▶ [Action item]:
Show, from the records below, all lines that contain the word "shape".

▶ [Entries supplied]:
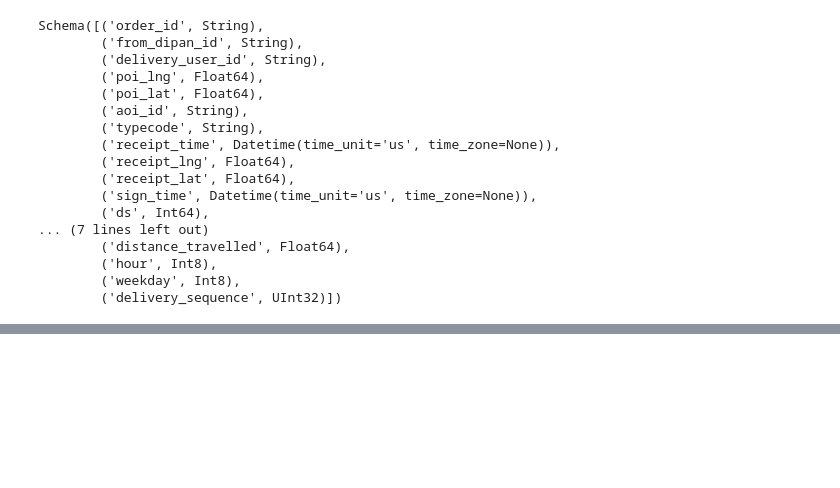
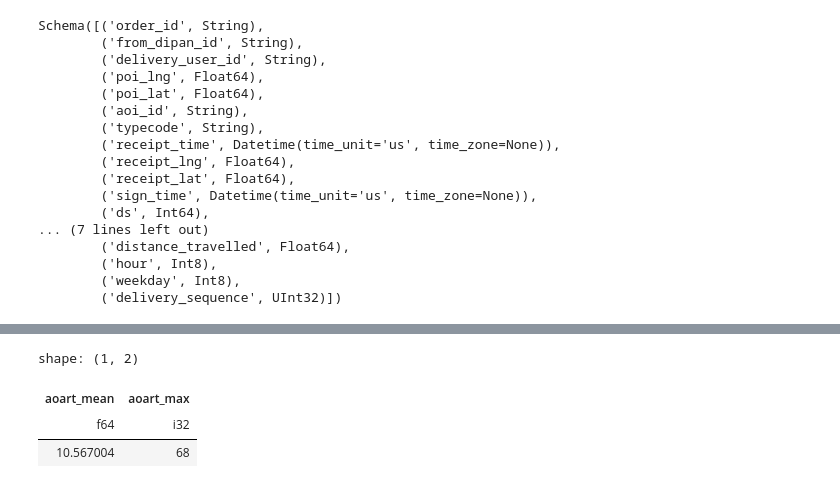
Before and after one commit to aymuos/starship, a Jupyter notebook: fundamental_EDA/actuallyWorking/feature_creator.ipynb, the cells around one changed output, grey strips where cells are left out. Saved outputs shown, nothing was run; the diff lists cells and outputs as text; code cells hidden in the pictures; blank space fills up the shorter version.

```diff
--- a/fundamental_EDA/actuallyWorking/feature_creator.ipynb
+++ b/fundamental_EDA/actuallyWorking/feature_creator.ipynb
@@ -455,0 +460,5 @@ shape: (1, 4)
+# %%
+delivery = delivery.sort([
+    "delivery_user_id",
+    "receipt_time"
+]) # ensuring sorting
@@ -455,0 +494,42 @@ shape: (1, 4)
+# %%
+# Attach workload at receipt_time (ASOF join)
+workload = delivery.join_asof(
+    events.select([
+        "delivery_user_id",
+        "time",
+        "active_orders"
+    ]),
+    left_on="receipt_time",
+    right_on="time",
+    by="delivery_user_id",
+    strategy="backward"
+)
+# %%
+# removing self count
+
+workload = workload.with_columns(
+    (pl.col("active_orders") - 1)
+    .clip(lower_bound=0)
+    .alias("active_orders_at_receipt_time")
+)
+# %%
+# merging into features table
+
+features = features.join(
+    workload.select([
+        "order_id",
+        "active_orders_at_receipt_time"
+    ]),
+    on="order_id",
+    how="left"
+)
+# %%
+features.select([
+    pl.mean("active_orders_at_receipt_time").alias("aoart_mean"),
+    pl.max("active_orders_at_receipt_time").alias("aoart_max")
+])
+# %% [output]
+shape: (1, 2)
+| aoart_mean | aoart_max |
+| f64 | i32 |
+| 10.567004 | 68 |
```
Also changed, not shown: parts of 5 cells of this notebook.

▶ [Answer box]:
@@ -455,0 +460,5 @@ shape: (1, 4)
@@ -455,0 +494,42 @@ shape: (1, 4)
+shape: (1, 2)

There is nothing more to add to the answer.